'Compassion and revulsion': Book imagines perspective of Greyhound bus beheader
Published Monday, March 23, 2015 9:44AM EDT
A new book written from the perspective of Vince Li, the man who killed and beheaded Tim McLean on a Greyhound bus in 2008, is already generating controversy, months before its release.
Author Joseph Fasano, an adjunct professor of creative writing at Columbia University, says the long form poem he wrote is meant to offer a glimpse into the mind of someone struggling with psychosis.
Fasano says he wrote the book-length poem, simply titled "Vincent," after learning about the horrific crime that made headlines around the world.
"It's a haunting event. It's terrifying. It's haunting in the way that everybody has found it. And it just makes your heart go out to the family of the victim," Fasano told CTV Winnipeg.
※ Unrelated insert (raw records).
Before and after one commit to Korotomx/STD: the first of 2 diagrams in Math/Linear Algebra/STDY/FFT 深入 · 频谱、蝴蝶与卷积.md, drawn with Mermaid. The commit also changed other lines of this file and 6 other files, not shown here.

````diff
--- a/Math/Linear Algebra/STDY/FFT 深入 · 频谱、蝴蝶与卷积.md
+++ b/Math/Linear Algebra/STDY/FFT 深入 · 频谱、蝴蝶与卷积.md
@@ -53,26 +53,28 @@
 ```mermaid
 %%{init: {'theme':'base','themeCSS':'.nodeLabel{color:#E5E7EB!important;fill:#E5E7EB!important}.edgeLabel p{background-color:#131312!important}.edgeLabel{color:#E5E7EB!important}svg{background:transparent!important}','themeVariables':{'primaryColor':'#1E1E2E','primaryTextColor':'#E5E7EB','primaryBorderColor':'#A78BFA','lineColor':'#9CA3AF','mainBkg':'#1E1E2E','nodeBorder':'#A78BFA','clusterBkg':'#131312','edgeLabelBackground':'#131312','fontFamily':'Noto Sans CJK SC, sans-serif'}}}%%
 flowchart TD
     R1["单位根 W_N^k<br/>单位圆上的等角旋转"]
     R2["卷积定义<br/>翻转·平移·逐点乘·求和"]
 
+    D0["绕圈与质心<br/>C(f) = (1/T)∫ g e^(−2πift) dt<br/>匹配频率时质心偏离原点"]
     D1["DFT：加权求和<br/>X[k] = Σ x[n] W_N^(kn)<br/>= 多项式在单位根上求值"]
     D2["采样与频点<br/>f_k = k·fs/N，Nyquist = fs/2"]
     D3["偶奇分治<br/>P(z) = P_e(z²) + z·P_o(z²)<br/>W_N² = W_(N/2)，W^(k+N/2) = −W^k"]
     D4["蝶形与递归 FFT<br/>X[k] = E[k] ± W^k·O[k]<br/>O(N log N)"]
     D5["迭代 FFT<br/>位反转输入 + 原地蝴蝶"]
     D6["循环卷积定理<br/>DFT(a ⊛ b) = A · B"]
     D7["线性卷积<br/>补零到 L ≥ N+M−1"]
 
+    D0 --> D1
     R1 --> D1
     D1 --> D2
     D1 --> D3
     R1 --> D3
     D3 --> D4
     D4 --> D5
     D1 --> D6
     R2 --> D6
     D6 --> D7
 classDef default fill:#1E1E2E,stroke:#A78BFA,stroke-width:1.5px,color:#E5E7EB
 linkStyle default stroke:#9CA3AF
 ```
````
Fasano said his book tries to imagine what was going on Li's mind, who was suffering from schizophrenia at the time of the killing and who was found not criminally responsible for the crime.
"We can feel compassion and revulsion at the same time. And I think that's just a human way of looking at a situation that, obviously, has just destroyed so many lives," he said.
Chris Summerville, the CEO of the Schizophrenia Society of Canada, who has worked with Li at the Selkirk Mental Health Centre, says he hasn't yet read the poem, but would like to. He hopes the book might help offer a clear-eyed look at schizophrenia and address some of the stigmas around mental illness.
"If this particular book aids in that conversation, then I think it will be much welcomed by the mental health community," he said.
At the same time, though, Summerville adds that he wonders how the book will be received by the McLean family, who has said they believe that Li has an incurable illness and should be locked up for life.
Vincent will be released June 1 by Cider Press Review.
With a report from CTV Winnipeg's Ben Miljure